No action was taken against him after a human resources investigation into his quotation of the slur, Mr. Pesca said. He said he had apologized to the producers involved.
Mr. Pesca said Mr. Check, the chief executive, and Jared Hohlt, Slate’s editor in chief, had brought up the previous instance of his quoting the slur when they spoke with him after the Slack conversation. He added that they had mentioned another instance of his using the term that he did not recall.
Mr. Pesca, whose interview style at times seemed to embody Slate’s contrarian brand, said he was told on Friday that he would be suspended for a week without pay. On Monday he was informed that the suspension was indefinite and that he would either have to accept severance or be the subject of an investigation, he said.
Mr. Pesca, who has worked at Slate for seven years, said he was “heartsick” over hurting his colleagues but added, “I hate the idea of things that are beyond debate and things that cannot be said.”
Jacob Weisberg, Slate’s former chairman and editor in chief, who left the company for the podcast start-up Pushkin in 2018, called Mr. Pesca “a huge talent and a fair-minded journalist.”
“I don’t think he did anything that merits discipline or consequences, and I think it’s an example of a kind of overreaction and a lack of judgment and perspective that is unfortunately spreading,” Mr. Weisberg said.

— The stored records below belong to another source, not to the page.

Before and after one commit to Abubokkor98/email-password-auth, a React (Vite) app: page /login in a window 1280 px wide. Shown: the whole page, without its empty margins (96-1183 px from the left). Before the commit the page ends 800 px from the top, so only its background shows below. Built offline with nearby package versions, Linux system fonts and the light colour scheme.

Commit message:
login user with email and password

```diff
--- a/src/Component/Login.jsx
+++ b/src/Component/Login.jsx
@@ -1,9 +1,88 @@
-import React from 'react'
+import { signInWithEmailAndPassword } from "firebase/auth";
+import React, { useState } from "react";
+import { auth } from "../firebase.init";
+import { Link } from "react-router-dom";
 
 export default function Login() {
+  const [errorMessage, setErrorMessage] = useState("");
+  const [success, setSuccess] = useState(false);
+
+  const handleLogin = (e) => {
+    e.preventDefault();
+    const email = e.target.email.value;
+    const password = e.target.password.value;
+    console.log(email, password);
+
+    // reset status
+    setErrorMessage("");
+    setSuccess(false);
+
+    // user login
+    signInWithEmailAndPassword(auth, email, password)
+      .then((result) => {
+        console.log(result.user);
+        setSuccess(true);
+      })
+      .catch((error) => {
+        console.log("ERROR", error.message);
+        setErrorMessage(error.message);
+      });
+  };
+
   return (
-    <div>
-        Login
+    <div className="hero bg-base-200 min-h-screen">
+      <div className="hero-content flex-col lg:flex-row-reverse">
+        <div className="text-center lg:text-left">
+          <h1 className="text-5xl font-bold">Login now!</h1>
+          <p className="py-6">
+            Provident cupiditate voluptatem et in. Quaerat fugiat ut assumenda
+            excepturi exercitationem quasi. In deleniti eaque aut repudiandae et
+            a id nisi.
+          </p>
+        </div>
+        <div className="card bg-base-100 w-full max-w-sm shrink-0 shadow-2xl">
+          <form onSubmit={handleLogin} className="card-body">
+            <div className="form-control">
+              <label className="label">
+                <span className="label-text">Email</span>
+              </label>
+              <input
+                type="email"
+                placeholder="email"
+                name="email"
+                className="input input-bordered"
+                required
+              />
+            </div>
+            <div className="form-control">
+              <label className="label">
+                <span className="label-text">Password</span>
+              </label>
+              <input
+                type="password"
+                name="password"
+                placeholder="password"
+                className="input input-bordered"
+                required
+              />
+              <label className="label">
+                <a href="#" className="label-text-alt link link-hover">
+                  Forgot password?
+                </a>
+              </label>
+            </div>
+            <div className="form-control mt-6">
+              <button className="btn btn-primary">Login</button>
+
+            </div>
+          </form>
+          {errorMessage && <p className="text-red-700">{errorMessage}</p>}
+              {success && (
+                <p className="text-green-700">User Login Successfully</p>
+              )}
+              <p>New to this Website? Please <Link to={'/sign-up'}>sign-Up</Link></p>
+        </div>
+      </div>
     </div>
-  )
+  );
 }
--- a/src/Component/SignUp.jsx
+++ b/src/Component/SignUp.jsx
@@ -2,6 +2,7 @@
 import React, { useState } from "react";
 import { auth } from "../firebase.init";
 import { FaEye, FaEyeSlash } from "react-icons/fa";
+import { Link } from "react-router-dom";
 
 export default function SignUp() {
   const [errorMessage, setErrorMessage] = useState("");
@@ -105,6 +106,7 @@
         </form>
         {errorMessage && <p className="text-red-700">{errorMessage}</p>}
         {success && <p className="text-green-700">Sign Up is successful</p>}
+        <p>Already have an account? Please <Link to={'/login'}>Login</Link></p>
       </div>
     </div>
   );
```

Joel Anderson, a Black staff member at Slate who hosted the third season of the podcast “Slow Burn,” disagreed. “For Black employees, it’s an extremely small ask to not hear that particular slur and not have debate about whether it’s OK for white employees to use that particular slur,” he said.